[[ Provided entries open ]]
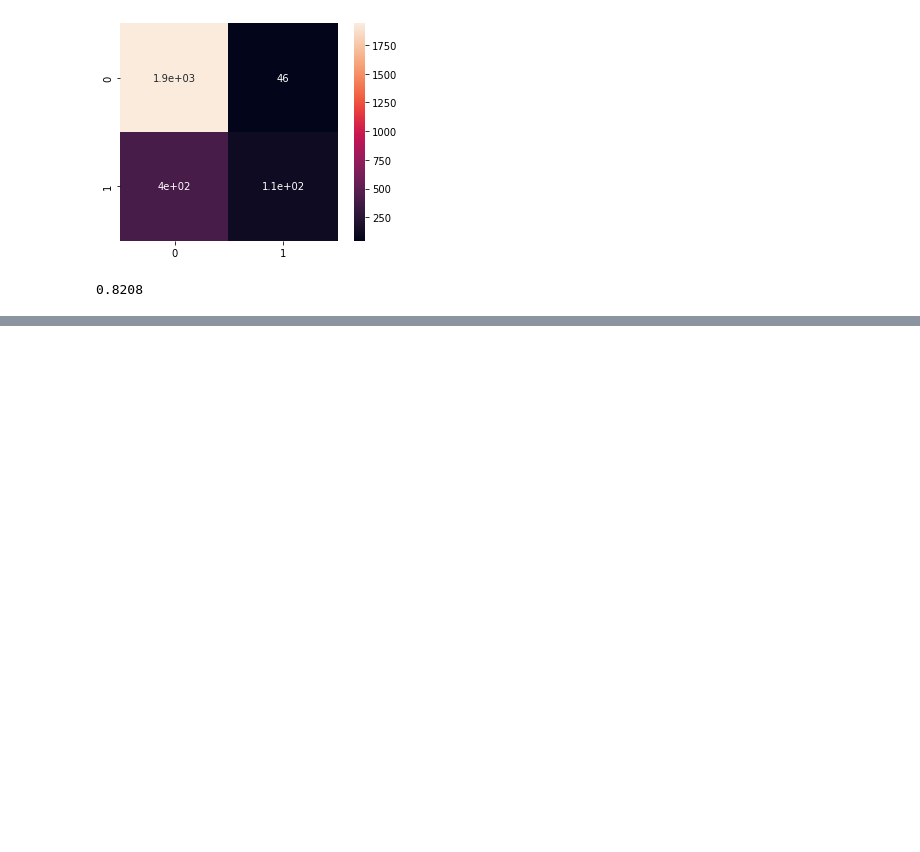
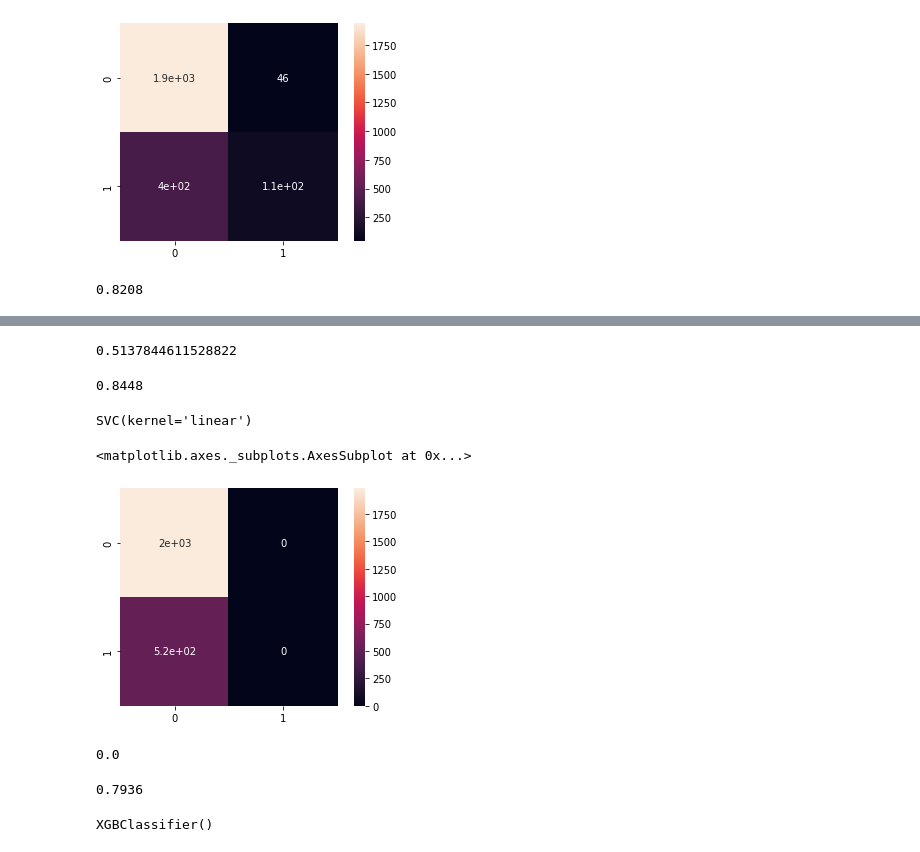
Before and after one commit to fereshteh-bahadory/Churn-model-for-customer-service, a Jupyter notebook: Untitled3.ipynb, the cells around one changed output, grey strips where cells are left out. Drawn from its saved outputs; the diff is of its cells as text; code cells hidden in the pictures; blank space fills up the shorter version.

```diff
--- a/Untitled3.ipynb
+++ b/Untitled3.ipynb
@@ -296,0 +313,36 @@ metrics.accuracy_score(y_test,y_pred)
+# %%
+from sklearn.metrics import f1_score
+from sklearn.ensemble import RandomForestClassifier
+rfc = RandomForestClassifier(criterion = 'entropy', random_state = 42)
+rfc.fit(X_train, y_train)
+y_pred = rfc.predict(X_test)
+# %%
+metrics.f1_score(y_test,y_pred)
+# %% [output]
+0.5137844611528822
+# %%
+metrics.accuracy_score(y_test,y_pred)
+# %% [output]
+0.8448
+# %%
+from sklearn.svm import SVC
+svclassifier = SVC(kernel='linear')
+svclassifier.fit(X_train, y_train)
+# %% [output]
+SVC(kernel='linear')
+# %%
+y_pred = svclassifier.predict(X_test)
+# %%
+conf=confusion_matrix(y_test,y_pred)
+sb.heatmap(conf,square=True,annot=True)
+# %% [output]
+<matplotlib.axes._subplots.AxesSubplot at 0x...>
+[figure, added]
+# %%
+metrics.f1_score(y_test,y_pred)
+# %% [output]
+0.0
+# %%
+metrics.accuracy_score(y_test,y_pred)
+# %% [output]
+0.7936
@@ -296,0 +352,5 @@ metrics.accuracy_score(y_test,y_pred)
+# %%
+xgb = XGBClassifier()
+xgb.fit(X_train, y_train)
+# %% [output]
+XGBClassifier()
```
Also changed, not shown: parts of 12 cells of this notebook.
[[ Provided entries closed ]]
Required action: Copy out each line of the listing that holds the word "linear".

Answer section:
+svclassifier = SVC(kernel='linear')
+SVC(kernel='linear')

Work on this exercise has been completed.